Widespread strikes disrupt services in North Macedonia
SKOPJE, North Macedonia (AP) — A strike by government workers in North Macedonia disrupted services Wednesday over a pay dispute between unions and the country’s center-left government fueled by high inflation.
Police associations, health care workers, municipal employees and others joined the strike, leaving essential services running with emergency staffing levels.
The National Federation of Trade Unions, or SSM, in North Macedonia is demanding pay increases for public sector workers after inflation increased for a ninth straight month in May to reach a 14-year high of 11.9 %, up from 10.5 % in April. The average monthly wage in the country is around 480 euros ($500).
“We need that money because of double-digit inflation, price shocks and the announced energy crisis,” SSM leader Darko Dimovski said.
In the center of the capital, Skopje, protesters left 120 empty chairs in front of parliament Wednesday, matching the number of the country’s lawmakers. The 24-hour rolling strikes were launched after a parliamentary budget committee failed to comply with union demands for a proposed salary adjustment scale. The strike disrupted mostly administrative services. Flights at the country’s main international airport, in Skopje, weren’t immediately affected.

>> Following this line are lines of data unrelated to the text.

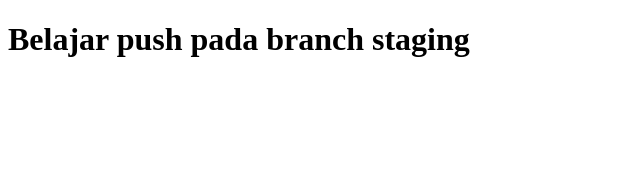
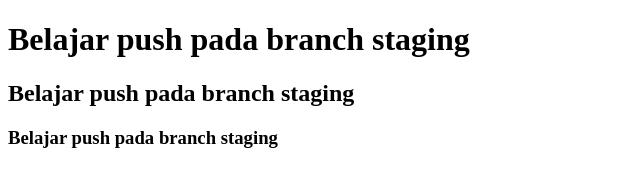
Before and after one commit to andiputrakusuma/belajar-niomic, a plain HTML site: page header.html in a window 1280 px wide. Shown: the whole page, without its empty margins (0-640 px from the left). Drawn offline with Linux system fonts and the light colour scheme.

Commit message:
Menambagkan elemen h3 pada header.html

```diff
--- a/header.html
+++ b/header.html
@@ -8,6 +8,8 @@
 <body>
 
     <h1>Belajar push pada branch staging</h1>
+    <h2>Belajar push pada branch staging</h2>
+    <h3>Belajar push pada branch staging</h3>
 
 </body>
 </html>
```
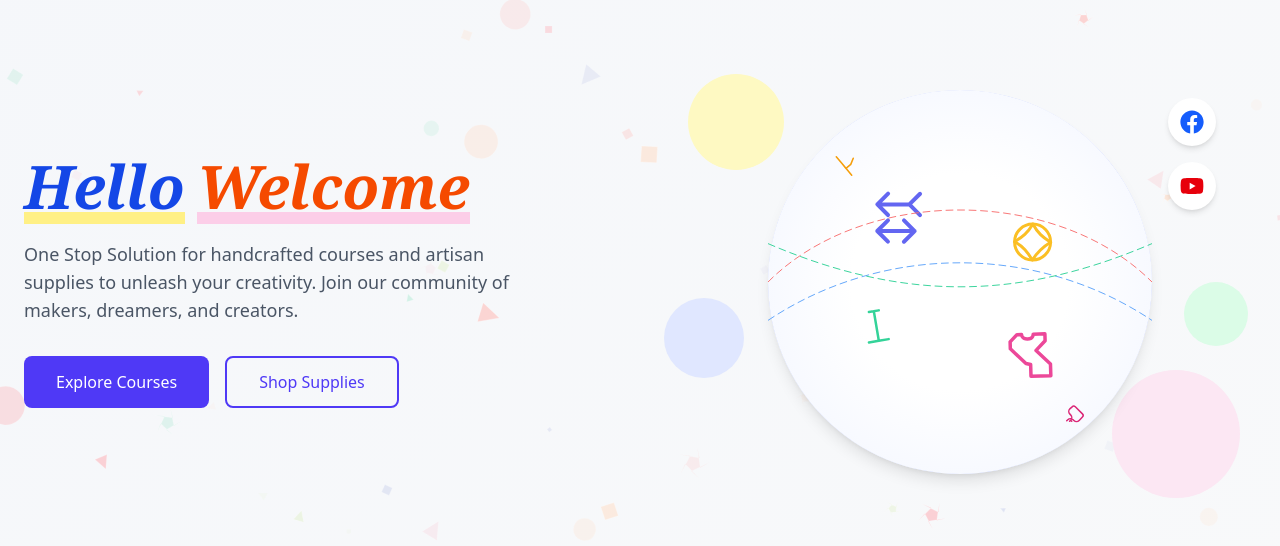
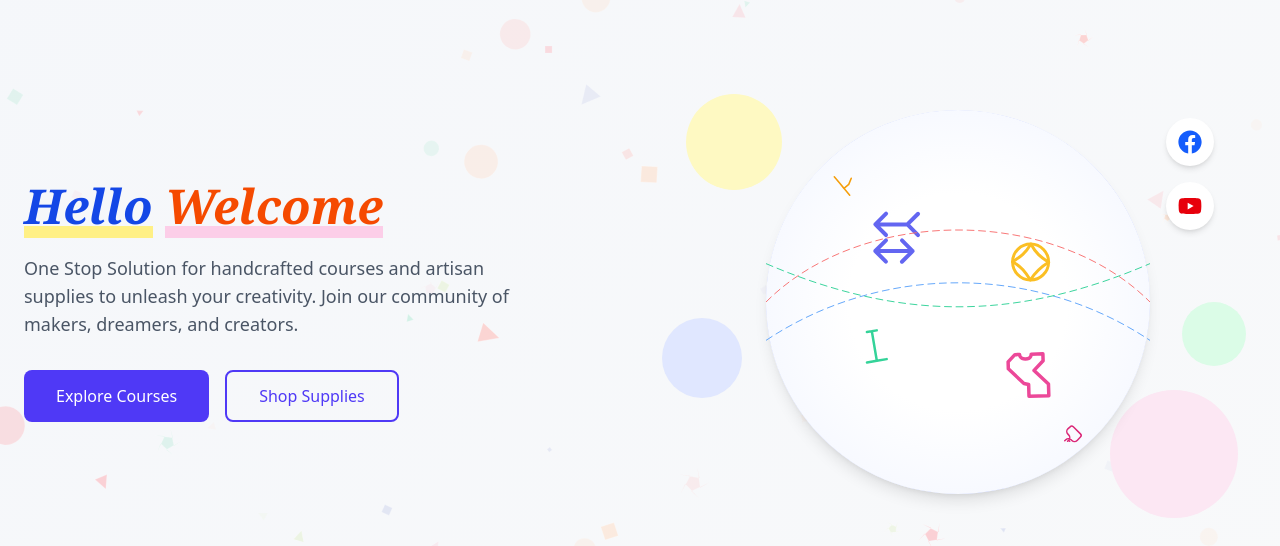
Before and after one commit to Jyotishmoy12/crafthub, a React (Vite) app: page / in a window 1280 px wide. Shown: the part 198-744 px from the top of the page. Built offline with nearby package versions, Linux system fonts and the light colour scheme; no server answers.

Commit message:
updated the header

```diff
--- a/src/components/HeroSection.jsx
+++ b/src/components/HeroSection.jsx
@@ -174,7 +174,7 @@ const HeroSection = () => {
   }, []);
 
   return (
-    <div className="relative min-h-screen w-full flex items-center justify-center overflow-hidden my-20">
+    <div className="relative min-h-screen w-full flex items-center justify-center overflow-hidden my-25">
       {/* Canvas background for animated craft elements */}
       <canvas
         ref={canvasRef}
@@ -184,15 +184,20 @@ const HeroSection = () => {
 
       {/* Content */}
       <div className="container relative z-10 px-6 py-12 mx-auto">
-        <div className="grid grid-cols-1 md:grid-cols-2 gap-12 items-center">
+        <div className="grid grid-cols-1 md:grid-cols-2 gap-10 items-center">
           {/* Text Content */}
           <motion.div
             initial={{ opacity: 0, x: -30 }}
             animate={{ opacity: 1, x: 0 }}
             transition={{ duration: 0.8 }}
+            // Center text on small screens, left on md+ screens
             className="text-center md:text-left"
           >
-            <h1 className="text-5xl md:text-6xl font-bold mb-6 text-gray-800 flex space-x-3">
+            {/*
+              1) Use text-3xl on small, text-5xl on md+
+              2) Flex for side-by-side on md, stacked/centered on small
+            */}
+            <h1 className="text-4xl md:text-5xl font-bold mb-6 text-gray-800  flex-col md:flex-row items-center md:items-start justify-center md:justify-start space-x-0 md:space-x-3">
               <span className="relative inline-block">
                 <AnimatePresence mode="wait">
                   {isEnglish ? (
@@ -206,10 +211,11 @@ const HeroSection = () => {
                     >
                       Hello
                     </motion.span>
+
                   ) : (
                     <motion.span
                       key="namaskar"
-              className="relative z-10 font-semibold  text-blue-700"
+                      className="relative z-10 text-blue-700"
                       initial={{ opacity: 0, scale: 0.8 }}
                       animate={{ opacity: 1, scale: 1 }}
                       exit={{ opacity: 0, scale: 1.2 }}
@@ -222,7 +228,7 @@ const HeroSection = () => {
                 <motion.span
                   className="absolute -bottom-2 left-0 w-full h-3 bg-yellow-200 -z-10"
                   initial={{ width: 0 }}
-          animate={{ width: "100%" }}
+                  animate={{ width: '100%' }}
                   transition={{ delay: 0.3, duration: 0.4 }}
                 />
               </span>
@@ -256,7 +262,7 @@ const HeroSection = () => {
                 <motion.span
                   className="absolute -bottom-2 left-0 w-full h-3 bg-pink-200 -z-10"
                   initial={{ width: 0 }}
-          animate={{ width: "100%" }}
+                  animate={{ width: '100%' }}
                   transition={{ delay: 0.5, duration: 0.4 }}
                 />
               </span>
```
Lines whose indentation alone changed are shown as unchanged.
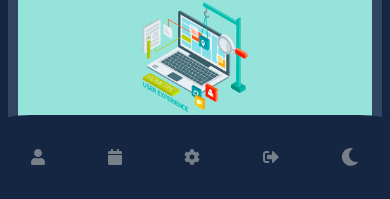
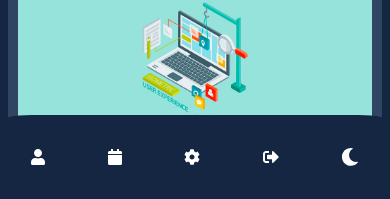
Before and after one commit to MathCrln/todo-dashboard, a plain HTML site: page index.html in a window 390 px wide. Both pictures are taken after a click on the button 349 px from the left and 801 px from the top of the page. Shown: the part 645-844 px from the top of the page. Drawn offline with Linux system fonts and the light colour scheme.

Commit message:
bug fix on the mobile menu

```diff
--- a/css/scss/_responsive.scss
+++ b/css/scss/_responsive.scss
@@ -111,6 +111,7 @@
                      border: none;
                      padding: 0;
                      background: none;
+                     color: inherit;
                  }
              }
          }
--- a/js/script.js
+++ b/js/script.js
@@ -30,8 +30,7 @@ const toggleDarkMode = () => {
     }
 
     nav.classList.toggle("dark2");
-    // nav.classList.toggle("text-white");
-
+    nav.classList.toggle("white-text");
     level2.classList.toggle("dark2");
 
     footer.classList.toggle("white-text");
```
Also changed, not shown: css/style.css, 2 other files. Lines whose indentation alone changed are shown as unchanged.
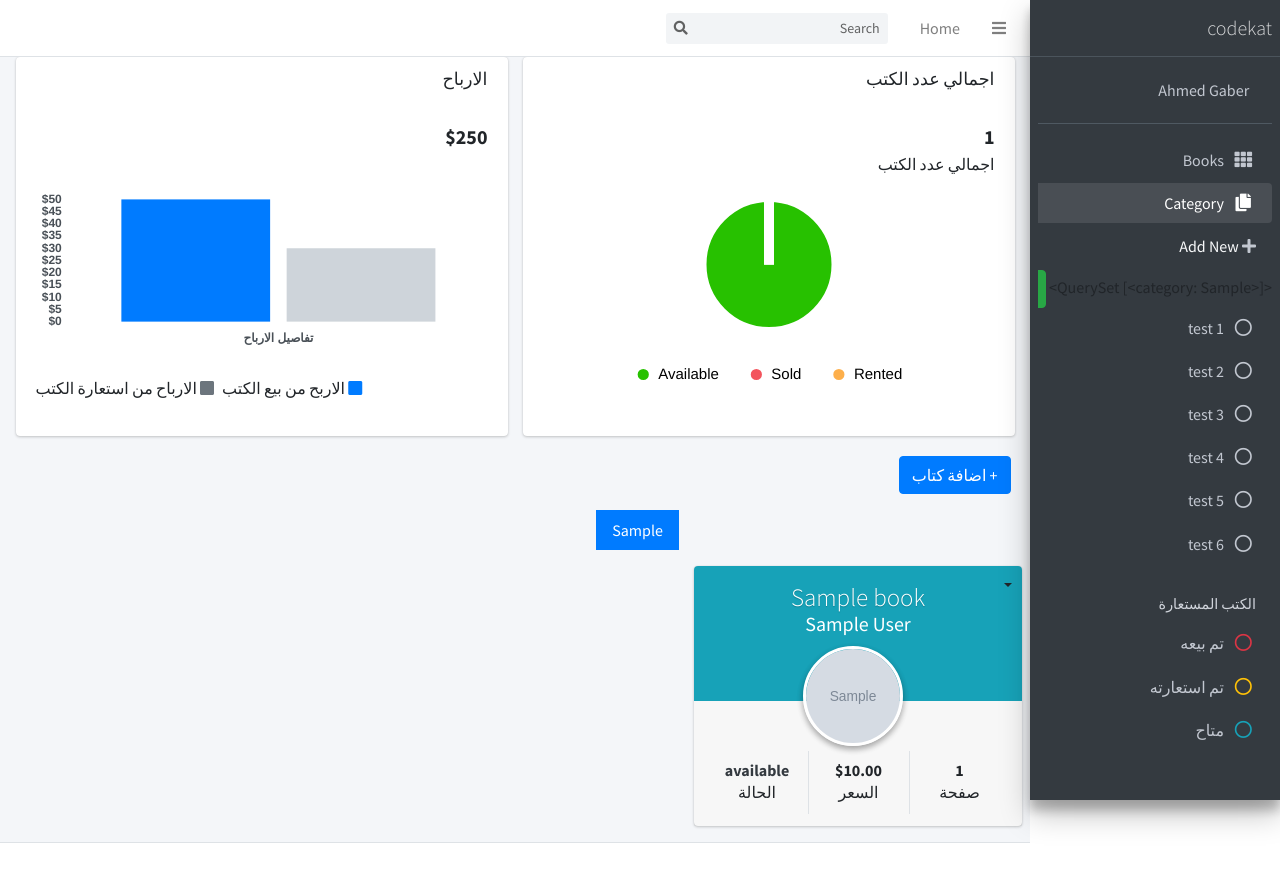
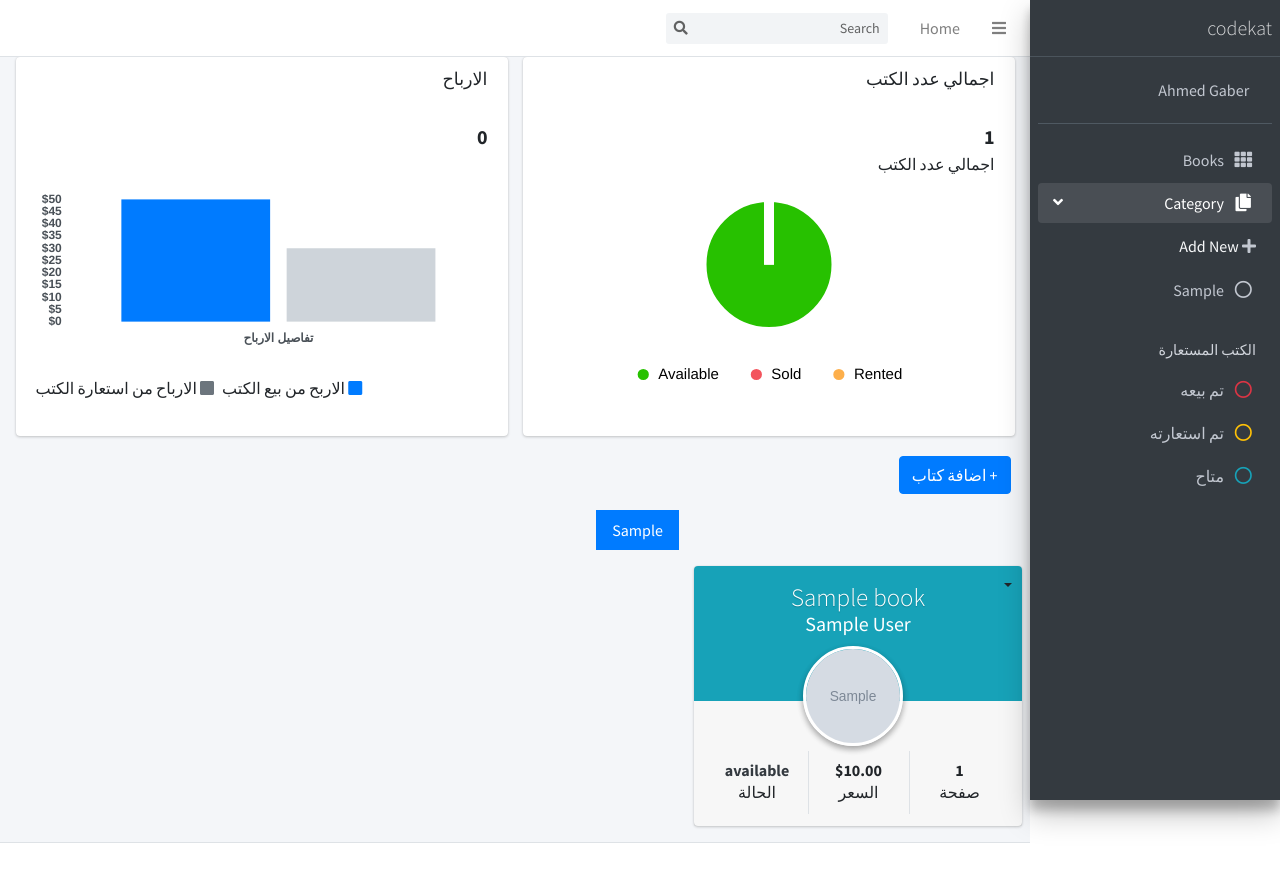
Before and after one commit to codekat123/library_system, a Django app: page / in a window 1280 px wide, after a click on "Category". Run offline with Django 5.2, Linux system fonts and the light colour scheme; tables that the repository leaves empty hold one stand-in row (values such as "Sample post"); grey boxes marked "Sample" are stand-in pictures; some libraries are stand-ins or nearby versions.

Commit message:
fix some bugs

```diff
--- a/library_system/settings.py
+++ b/library_system/settings.py
@@ -63,6 +63,7 @@ TEMPLATES = [
                 'django.template.context_processors.request',
                 'django.contrib.auth.context_processors.auth',
                 'django.contrib.messages.context_processors.messages',
+                'lms_app.context_processors.sidebar_data',
             ],
         },
     },
--- /dev/null
+++ b/lms_app/context_processors.py
@@ -0,0 +1,8 @@
+from .models import Books, category
+
+def sidebar_data(request):
+    return {
+        'sidebar_books': Books.objects.all(),
+        'sidebar_categories': category.objects.all(),
+        # Add any other data you want to pass to the sidebar
+    }
--- a/lms_app/forms.py
+++ b/lms_app/forms.py
@@ -6,7 +6,7 @@ class CategoryForms(forms.ModelForm):
         model = category
         fields = ['type']
         widgets ={
-            'type':forms.TextInput(attrs={'class':'from-control'})
+            'type':forms.TextInput(attrs={'class':'form-control'})
         }
 
 class BookForm(forms.ModelForm):
--- a/lms_app/views.py
+++ b/lms_app/views.py
@@ -2,9 +2,15 @@ from django.shortcuts import render,redirect, get_object_or_404
 from .models import *
 from .forms import *
 def book(request):
+               if 'search_name' in request.GET :
+                       content = request.GET['search_name']
+                       search = Books.objects.all()
+                       if content:
+                               search = search.filter(title__icontains = content)
+
                context = {
-                       'data':Books.objects.all(),
-                       'category':category.objects.all()
+                       'data':search,
+                       'category':category.objects.all(),
                }
                return render(request, 'pages/books.html',context)
 def index(request):
@@ -16,20 +22,19 @@ def index(request):
                        if add_book.is_valid() :
                                add_book.save()
                context = { 'form': BookForm(),
-                          'category':CategoryForms(),
                        'books':Books.objects.all(),
                         'category':category.objects.all(),
                         'number_of_book':Books.objects.filter(active =True ).count(),
                         'available':Books.objects.filter(status = 'available' ).count(),
                         'sold':Books.objects.filter(status = 'sold' ).count(),
                         'rental':Books.objects.filter(status = 'rental' ).count(),
+                        'formcat':CategoryForms(),
 
                         }
                return render(request, 'pages/index.html',context)
 
 def update(request,id):
         book_id = Books.objects.get(id=id)
-        print(book_id.category)
         if request.method == 'POST':
                 book_save = BookForm(request.POST,request.FILES,instance=book_id)
                 if book_save.is_valid():
@@ -47,3 +52,13 @@ def delete(request,id):
                 delete_book.delete()
                 return redirect('/')
         return render(request,'pages/delete.html')
+def side(request):
+        data = {
+                'data':category.objects.all()
+        }
+        return render(request,'parts/sidebar.html',data)
+def base(request):
+        data ={
+                'books':Books.objects.all(),
+        }
+        return render(request , 'base.html' , data)
--- a/templates/base.html
+++ b/templates/base.html
@@ -56,7 +56,21 @@ $(".bookhide").hide()
 $(".book{{book.category.id}}").show()
 });
 {% endfor %}
+$(document).ready(function(){
+  var total = 0;
+
+  $('.totalprice').each(function(){
+    var salary = $(this).text();
+    $(this).hide();
+    total += parseInt(salary) || 0;
+  });
+
+  $("#totalsalarys").text(total);
+});
+
 </script>
+
+
 <script>
 
 
@@ -194,5 +208,16 @@ $(function () {
 
 </script>
 
+<script>
+$('#catinput').hide()
+$('#addcat').click(function(){
+  $('#catinput').show()
+});
+$('#backcat').click(function(){
+  $('#catinput').hide()
+});
+
+</script>
+
 </body>
 </html>
--- a/templates/pages/index.html
+++ b/templates/pages/index.html
@@ -36,6 +36,16 @@
             </div>
             <!-- /.col-md-6 -->
 
+          {% for book in books %}
+          {% if book.price != None %}
+          {% if book.status == 'sold' %}
+          <p class="totalprice">{{book.price}}</p>
+          {% endif %}
+          {% endif %}
+          {% if book.price_of_rent != None and book.status == 'rental' %}
+          <p class="totalprice">{{book.price_of_rent}}</p>
+          {% endif %}
+          {% endfor %}
             <div class="col-lg-6">
               <div class="card">
                 <div class="card-header border-0">
@@ -46,7 +56,7 @@
                 <div class="card-body">
                   <div class="d-flex">
                     <p class="d-flex flex-column">
-                      <span id="totalsalarys" class="text-bold text-lg">$250</span><br></p>
+                      <span id="totalsalarys" class="text-bold text-lg">$</span><br></p>
                   </div>
                   <!-- /.d-flex -->
 
@@ -106,7 +116,7 @@
             <div class="col-4 ">
               <ul class="nav">
               {% for one in category %}
-                <li class="nav-item one{{one.id}} ">
+                <li class="nav-item one{{one.id}}">
                   <a id="" class="nav-link bg-primary" href="#">{{one.type}}</a>
                 </li>
                 {% endfor %}
--- a/templates/parts/navbar.html
+++ b/templates/parts/navbar.html
@@ -12,7 +12,7 @@
     </ul>
 
     <!-- SEARCH FORM -->
-    <form method="GET" class="form-inline ml-3">
+    <form method="GET" action="{% url 'books' %}" class="form-inline ml-3">
       <div class="input-group input-group-sm">
         <input class="form-control form-control-navbar" name="search_name" type="search" placeholder="Search" aria-label="Search">
         <div class="input-group-append">
--- a/templates/parts/sidebar.html
+++ b/templates/parts/sidebar.html
@@ -45,55 +45,21 @@
                     </a>
                   </li>
               <form id="cat" method="POST">
+               {% csrf_token %}
 
-                  {{category}}
+                  <div id='catinput'>{{ formcat }}
 
                   <button type="submit" class="btn btn-success">save</button>
-                  <button id="backcat" class="btn btn-primary ">back</button>
+                  <button id="backcat" class="btn btn-primary ">back</button></div>
               </form>
-
+                  {% for cat in category %}
                   <li style="cursor: pointer;" class="nav-item">
                     <a id="" class="nav-link">
                       <i class="far fa-circle nav-icon"></i>
-                      <p>test 1</p>
+                      <p>{{cat.type}}</p>
                     </a>
                   </li>
-
-                  <li style="cursor: pointer;" class="nav-item">
-                    <a id="" class="nav-link">
-                      <i class="far fa-circle nav-icon"></i>
-                      <p>test 2</p>
-                    </a>
-                  </li>
-
-                  <li style="cursor: pointer;" class="nav-item">
-                    <a id="" class="nav-link">
-                      <i class="far fa-circle nav-icon"></i>
-                      <p>test 3</p>
-                    </a>
-                  </li>
-
-                  <li style="cursor: pointer;" class="nav-item">
-                    <a id="" class="nav-link">
-                      <i class="far fa-circle nav-icon"></i>
-                      <p>test 4</p>
-                    </a>
-                  </li>
-
-                  <li style="cursor: pointer;" class="nav-item">
-                    <a id="" class="nav-link">
-                      <i class="far fa-circle nav-icon"></i>
-                      <p>test 5</p>
-                    </a>
-                  </li>
-
-                  <li style="cursor: pointer;" class="nav-item">
-                    <a id="" class="nav-link">
-                      <i class="far fa-circle nav-icon"></i>
-                      <p>test 6</p>
-                    </a>
-                  </li>
-
+                  {% endfor %}
 
             </ul>
           </li>
```
Also changed, not shown: media/photo/download_1.jpeg (deleted), media/photo/hd_6cb3bc08cebe4f774ef28f690dcc72a3_6849d71f62ae8.jpeg (deleted), media/photo/hd_f1bc651b4c5862885c42ce0ae7604bbc_6849d75401d87_1.jpeg (deleted).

Government officials said they were seeking a “a systemic, but not an ad hoc solution” to address the growing cost of living crisis.
“We maintain our position that harmonization based on minimum wage should be applied. It needs to be well defined and follow a wage-growth program that does not return to the same debate we have been having for 30 years,” said Fatmir Bitiqi, the deputy prime minister for economic affairs.
North Macedonia, whose population is about 1.8 million people, has more than 130,000 employees in the state administration.